How to Watch SpaceX Live Stream Online: SpaceX Launching Supplies to ISS For NASA

The astronauts on board the International Space Station are scheduled to get a nice resupply of goods in the coming days. SpaceX was scheduled to launch a Falcon 9 rocket carrying the supplies on Tuesday but delayed the launch until Wednesday.

If weather conditions hold, the launch is scheduled for Wednesday at 1:16 p.m. EST from Launch Complex 40 at Florida's Cape Canaveral Air Force Station, according to NASA.

Those who had tickets to Tuesday's launch from LC-39 were in luck, because the Kennedy Space Center was going to honor those tickets for the launch Wednesday. That ticket puts viewers less than 3.5 miles from the launch pad and gives them a great view of the liftoff.

Coverage is expected to begin on NASA TV around 12:45 p.m. EST Wednesday, ahead of the 1:16 p.m. launch. The press conference after the launch is expected to happen at 3:15 p.m. the same day. The Dragon spacecraft used by NASA and SpaceX to send the supplies to the station is expected to arrive there Saturday. The rendezvous will happen around 4:30 a.m. EST, and the installation to the Harmony module of the ISS is expected around 7:30 a.m.

A SpaceX Falcon 9 rocket lifts off from Space Launch Complex 40 at Cape Canaveral Air Force Station in Florida on April 2. The rocket was carrying the SpaceX Dragon resupply spacecraft. NASA

The Dragon will arrive with more than 5,500 pounds of supplies and research to support hundreds of experiments on the ISS. Once the Dragon arrives, it's expected to stay attached to the ISS for five weeks until it's sent back to Earth, full of research that has finished its time in space and return cargo, according to NASA.

If Wednesday's launch is postponed again, the next window for a launch is Friday at 12:28 p.m. EST, according to SpaceX. This launch is scheduled to be the 16th of 20 that SpaceX was contracted to do for NASA. SpaceX is expected to conduct an uncrewed test launch of its passenger craft in 2019 and then conduct its first crewed test later in the year. The company has contracted with NASA to help bring people in addition to supplies to the space station.

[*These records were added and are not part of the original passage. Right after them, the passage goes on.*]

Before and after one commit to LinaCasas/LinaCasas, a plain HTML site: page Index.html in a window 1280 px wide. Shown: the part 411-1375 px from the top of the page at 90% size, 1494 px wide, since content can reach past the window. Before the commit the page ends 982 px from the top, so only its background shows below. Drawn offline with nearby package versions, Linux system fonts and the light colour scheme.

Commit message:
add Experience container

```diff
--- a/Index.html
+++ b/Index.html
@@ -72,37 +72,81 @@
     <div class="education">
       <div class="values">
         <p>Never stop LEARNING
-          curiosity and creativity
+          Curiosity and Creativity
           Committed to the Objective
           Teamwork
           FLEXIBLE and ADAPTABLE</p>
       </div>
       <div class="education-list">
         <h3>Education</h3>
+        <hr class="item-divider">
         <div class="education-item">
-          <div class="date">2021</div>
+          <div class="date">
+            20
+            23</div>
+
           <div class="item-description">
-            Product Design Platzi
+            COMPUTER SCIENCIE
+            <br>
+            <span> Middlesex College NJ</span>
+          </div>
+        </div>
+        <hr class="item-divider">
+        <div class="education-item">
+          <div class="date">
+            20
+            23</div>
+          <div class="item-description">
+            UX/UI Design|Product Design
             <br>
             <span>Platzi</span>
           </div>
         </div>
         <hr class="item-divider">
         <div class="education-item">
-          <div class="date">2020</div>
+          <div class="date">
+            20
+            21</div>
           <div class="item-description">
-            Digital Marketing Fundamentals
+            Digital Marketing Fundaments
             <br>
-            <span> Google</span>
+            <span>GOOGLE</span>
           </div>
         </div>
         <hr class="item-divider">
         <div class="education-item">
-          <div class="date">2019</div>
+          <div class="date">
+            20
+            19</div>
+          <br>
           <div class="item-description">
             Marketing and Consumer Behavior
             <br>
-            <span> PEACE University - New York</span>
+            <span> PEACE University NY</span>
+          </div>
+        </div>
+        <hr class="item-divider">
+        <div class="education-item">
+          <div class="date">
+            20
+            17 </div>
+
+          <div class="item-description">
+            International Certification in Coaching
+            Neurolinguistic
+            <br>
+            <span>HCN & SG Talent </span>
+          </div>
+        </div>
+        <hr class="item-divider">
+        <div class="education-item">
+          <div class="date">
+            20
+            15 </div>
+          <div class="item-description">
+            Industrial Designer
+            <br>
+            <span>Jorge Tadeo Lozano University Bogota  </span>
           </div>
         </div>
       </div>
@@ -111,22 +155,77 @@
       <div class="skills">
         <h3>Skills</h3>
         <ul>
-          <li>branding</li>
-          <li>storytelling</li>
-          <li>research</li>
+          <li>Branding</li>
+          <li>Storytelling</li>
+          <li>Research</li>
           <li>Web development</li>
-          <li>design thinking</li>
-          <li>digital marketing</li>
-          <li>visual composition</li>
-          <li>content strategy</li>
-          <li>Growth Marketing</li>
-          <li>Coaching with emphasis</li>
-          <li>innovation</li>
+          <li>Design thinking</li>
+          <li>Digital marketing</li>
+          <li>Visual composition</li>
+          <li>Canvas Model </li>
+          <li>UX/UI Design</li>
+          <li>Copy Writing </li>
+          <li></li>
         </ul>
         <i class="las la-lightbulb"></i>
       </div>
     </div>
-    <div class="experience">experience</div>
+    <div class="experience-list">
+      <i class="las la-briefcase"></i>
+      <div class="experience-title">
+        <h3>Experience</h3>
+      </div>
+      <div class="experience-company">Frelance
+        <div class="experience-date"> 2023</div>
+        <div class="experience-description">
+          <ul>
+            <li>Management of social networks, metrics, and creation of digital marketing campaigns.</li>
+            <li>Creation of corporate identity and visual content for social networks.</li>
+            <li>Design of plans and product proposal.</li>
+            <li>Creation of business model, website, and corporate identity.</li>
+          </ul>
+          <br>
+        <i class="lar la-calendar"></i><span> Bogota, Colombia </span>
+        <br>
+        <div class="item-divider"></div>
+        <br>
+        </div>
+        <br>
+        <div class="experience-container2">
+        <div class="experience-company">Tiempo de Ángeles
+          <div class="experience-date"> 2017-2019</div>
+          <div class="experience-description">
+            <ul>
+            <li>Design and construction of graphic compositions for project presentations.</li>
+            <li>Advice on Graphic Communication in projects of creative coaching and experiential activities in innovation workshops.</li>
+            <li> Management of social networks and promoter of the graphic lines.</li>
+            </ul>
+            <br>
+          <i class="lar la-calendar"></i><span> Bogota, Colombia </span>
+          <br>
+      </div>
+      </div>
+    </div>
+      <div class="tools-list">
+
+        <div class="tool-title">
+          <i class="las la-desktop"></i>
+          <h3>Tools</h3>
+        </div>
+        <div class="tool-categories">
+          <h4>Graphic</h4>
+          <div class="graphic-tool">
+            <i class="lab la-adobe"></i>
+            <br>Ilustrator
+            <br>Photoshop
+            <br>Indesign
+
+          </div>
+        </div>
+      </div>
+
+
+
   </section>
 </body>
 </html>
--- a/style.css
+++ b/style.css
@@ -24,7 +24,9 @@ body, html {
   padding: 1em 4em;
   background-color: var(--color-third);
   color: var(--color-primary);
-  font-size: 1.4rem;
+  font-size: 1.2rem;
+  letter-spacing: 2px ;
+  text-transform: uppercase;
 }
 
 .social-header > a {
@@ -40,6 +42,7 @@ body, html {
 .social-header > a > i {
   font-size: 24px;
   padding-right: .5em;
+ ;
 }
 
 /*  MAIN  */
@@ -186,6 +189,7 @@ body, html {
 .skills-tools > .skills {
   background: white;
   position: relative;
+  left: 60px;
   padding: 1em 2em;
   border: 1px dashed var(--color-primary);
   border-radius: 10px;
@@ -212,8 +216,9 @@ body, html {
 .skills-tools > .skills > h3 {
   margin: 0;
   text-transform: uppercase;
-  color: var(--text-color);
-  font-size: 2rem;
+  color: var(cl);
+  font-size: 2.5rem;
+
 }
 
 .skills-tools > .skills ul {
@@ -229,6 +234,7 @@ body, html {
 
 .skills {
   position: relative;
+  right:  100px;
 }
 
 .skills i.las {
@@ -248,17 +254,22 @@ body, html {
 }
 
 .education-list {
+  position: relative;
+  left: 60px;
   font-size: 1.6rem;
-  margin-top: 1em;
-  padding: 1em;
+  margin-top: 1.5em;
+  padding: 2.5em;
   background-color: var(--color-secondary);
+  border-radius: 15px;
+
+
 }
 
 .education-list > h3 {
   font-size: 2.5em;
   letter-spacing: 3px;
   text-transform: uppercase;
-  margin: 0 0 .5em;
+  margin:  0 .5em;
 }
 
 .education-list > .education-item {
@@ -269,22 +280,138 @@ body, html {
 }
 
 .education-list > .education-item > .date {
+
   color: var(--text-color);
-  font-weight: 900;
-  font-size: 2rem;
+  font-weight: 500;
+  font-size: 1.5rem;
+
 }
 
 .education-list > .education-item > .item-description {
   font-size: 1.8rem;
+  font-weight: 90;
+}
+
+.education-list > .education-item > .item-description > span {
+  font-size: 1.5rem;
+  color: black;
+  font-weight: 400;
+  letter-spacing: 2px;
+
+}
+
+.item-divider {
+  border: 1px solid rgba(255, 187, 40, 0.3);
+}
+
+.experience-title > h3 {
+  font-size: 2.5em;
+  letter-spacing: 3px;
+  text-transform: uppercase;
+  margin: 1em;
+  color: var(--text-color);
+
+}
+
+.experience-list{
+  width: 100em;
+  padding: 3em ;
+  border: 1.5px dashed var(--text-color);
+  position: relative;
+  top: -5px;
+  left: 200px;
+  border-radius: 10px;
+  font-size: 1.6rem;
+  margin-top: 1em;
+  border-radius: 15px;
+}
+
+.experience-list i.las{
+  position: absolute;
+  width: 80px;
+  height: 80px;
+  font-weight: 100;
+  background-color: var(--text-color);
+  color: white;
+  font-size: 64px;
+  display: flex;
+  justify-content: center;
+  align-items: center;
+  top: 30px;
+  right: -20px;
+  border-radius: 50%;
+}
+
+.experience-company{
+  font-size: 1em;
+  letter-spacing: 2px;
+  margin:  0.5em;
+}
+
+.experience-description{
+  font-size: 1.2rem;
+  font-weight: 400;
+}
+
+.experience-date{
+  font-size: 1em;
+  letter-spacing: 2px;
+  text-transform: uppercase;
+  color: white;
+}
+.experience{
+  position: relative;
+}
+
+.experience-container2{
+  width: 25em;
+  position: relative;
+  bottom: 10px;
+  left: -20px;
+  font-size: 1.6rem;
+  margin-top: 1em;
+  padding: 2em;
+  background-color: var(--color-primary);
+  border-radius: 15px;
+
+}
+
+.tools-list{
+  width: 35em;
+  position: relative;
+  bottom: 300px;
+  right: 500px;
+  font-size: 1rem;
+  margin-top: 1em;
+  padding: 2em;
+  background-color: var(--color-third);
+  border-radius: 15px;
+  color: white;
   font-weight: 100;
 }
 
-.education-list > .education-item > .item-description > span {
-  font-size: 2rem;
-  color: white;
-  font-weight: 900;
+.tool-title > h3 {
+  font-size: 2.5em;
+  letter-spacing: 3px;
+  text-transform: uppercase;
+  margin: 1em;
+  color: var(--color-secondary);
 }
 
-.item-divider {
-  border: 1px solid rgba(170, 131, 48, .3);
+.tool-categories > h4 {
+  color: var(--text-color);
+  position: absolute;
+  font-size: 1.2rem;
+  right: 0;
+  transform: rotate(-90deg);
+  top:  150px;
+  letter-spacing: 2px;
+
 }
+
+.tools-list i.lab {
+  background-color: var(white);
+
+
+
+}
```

The launch will be available to stream on the NASA TV YouTube channels, as well as on the SpaceX website and YouTube: